> _Work order_:
Return, from the listing that follows, each line containing the word "components".

+ + + + +

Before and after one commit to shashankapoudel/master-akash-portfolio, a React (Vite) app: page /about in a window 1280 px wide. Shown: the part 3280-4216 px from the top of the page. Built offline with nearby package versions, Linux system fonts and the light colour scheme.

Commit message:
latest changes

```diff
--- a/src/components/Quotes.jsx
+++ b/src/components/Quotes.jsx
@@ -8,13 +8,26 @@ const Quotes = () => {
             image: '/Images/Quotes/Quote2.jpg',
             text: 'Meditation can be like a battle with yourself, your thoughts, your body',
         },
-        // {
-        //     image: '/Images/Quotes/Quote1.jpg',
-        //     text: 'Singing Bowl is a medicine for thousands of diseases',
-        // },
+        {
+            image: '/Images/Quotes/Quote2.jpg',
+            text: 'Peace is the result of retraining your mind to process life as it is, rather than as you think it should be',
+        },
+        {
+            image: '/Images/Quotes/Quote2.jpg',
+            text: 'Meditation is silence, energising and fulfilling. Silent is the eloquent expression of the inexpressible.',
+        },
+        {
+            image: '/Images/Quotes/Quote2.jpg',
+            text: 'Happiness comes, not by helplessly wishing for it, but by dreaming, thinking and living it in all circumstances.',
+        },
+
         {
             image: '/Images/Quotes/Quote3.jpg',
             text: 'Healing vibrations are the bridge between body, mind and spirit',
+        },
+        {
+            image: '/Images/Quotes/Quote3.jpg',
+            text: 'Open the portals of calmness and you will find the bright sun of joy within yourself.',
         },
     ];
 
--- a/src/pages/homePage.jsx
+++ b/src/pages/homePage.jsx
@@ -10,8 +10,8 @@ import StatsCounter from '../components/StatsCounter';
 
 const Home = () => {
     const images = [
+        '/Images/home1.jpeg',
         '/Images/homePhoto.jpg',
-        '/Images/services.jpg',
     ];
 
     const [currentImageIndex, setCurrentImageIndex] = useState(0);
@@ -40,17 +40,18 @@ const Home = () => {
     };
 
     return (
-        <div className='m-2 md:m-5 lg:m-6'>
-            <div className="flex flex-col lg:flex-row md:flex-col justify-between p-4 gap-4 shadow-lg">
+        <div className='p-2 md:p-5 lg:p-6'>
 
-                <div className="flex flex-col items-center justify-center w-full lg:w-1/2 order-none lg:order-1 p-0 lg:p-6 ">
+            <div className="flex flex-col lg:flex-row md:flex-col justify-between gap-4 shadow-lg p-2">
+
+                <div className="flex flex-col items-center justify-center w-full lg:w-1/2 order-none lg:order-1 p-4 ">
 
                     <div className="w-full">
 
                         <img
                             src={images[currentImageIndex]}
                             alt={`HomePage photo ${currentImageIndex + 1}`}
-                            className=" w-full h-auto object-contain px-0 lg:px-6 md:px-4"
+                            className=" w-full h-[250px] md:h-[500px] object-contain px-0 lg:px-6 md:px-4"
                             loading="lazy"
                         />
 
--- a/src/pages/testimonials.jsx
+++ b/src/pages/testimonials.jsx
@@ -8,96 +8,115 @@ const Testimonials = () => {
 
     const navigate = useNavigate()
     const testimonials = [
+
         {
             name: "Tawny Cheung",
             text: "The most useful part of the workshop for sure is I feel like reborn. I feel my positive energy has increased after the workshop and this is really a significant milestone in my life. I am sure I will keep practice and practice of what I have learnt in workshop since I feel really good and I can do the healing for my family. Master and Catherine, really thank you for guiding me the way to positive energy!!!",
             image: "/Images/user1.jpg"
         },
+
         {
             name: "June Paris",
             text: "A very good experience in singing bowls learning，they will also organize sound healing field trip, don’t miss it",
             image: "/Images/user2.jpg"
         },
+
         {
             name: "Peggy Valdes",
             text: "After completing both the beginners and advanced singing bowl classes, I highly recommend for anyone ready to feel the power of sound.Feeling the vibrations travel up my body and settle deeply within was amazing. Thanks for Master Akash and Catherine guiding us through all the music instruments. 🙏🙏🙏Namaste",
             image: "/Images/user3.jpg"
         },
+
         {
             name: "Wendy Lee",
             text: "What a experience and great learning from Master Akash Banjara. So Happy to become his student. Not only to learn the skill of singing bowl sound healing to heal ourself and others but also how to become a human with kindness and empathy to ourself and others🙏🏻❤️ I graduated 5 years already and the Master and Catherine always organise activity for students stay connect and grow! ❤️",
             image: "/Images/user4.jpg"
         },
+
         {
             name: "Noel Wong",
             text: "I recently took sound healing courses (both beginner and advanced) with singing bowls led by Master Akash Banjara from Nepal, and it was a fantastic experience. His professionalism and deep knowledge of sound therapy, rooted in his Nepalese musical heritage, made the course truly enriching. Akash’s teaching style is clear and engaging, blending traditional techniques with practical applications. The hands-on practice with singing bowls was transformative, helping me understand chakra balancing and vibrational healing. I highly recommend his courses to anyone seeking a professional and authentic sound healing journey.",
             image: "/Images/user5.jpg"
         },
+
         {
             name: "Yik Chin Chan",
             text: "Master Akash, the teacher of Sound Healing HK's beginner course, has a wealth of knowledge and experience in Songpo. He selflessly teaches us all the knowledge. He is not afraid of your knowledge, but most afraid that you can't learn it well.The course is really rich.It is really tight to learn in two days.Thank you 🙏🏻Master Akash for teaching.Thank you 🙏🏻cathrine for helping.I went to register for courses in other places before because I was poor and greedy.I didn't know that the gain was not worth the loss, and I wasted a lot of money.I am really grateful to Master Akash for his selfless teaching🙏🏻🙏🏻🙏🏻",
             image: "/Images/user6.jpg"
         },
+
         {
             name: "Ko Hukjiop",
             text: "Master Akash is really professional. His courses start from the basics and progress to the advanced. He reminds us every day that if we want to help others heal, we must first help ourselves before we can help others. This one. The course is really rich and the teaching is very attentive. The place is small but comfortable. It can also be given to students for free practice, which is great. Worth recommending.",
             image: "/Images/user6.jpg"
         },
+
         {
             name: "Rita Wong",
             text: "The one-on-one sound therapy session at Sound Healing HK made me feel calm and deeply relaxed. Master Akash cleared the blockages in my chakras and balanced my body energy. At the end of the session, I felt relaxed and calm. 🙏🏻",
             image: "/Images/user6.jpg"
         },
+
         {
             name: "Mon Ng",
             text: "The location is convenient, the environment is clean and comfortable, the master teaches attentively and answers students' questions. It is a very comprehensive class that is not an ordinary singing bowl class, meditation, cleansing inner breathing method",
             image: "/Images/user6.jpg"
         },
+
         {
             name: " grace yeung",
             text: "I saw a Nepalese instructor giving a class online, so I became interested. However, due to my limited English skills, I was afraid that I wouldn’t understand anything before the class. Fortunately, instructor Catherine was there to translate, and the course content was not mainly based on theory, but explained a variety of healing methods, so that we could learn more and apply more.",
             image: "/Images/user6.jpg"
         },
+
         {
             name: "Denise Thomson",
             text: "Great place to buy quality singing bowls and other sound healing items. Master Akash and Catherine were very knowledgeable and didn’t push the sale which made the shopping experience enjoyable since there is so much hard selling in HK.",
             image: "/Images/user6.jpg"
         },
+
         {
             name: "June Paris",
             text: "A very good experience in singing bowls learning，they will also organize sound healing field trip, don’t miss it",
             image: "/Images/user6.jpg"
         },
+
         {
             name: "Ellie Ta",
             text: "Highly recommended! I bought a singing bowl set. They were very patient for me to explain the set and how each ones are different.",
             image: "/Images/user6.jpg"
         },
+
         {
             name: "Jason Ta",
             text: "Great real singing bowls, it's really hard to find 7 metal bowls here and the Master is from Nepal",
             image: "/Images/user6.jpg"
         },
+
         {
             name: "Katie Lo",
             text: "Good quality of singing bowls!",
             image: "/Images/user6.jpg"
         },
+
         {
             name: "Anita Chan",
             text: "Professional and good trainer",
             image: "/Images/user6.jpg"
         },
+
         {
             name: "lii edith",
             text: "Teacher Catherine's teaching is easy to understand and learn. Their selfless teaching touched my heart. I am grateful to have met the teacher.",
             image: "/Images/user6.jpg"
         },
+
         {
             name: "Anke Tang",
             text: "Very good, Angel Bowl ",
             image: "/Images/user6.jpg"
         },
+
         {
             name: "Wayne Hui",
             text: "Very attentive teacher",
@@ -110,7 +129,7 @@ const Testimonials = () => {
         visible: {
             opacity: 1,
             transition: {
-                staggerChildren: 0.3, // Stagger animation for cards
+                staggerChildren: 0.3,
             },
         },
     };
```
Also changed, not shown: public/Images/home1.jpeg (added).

+ + + + +

> _Expected output_:
--- a/src/components/Quotes.jsx
+++ b/src/components/Quotes.jsx
@@ -10,8 +10,8 @@ import StatsCounter from '../components/StatsCounter';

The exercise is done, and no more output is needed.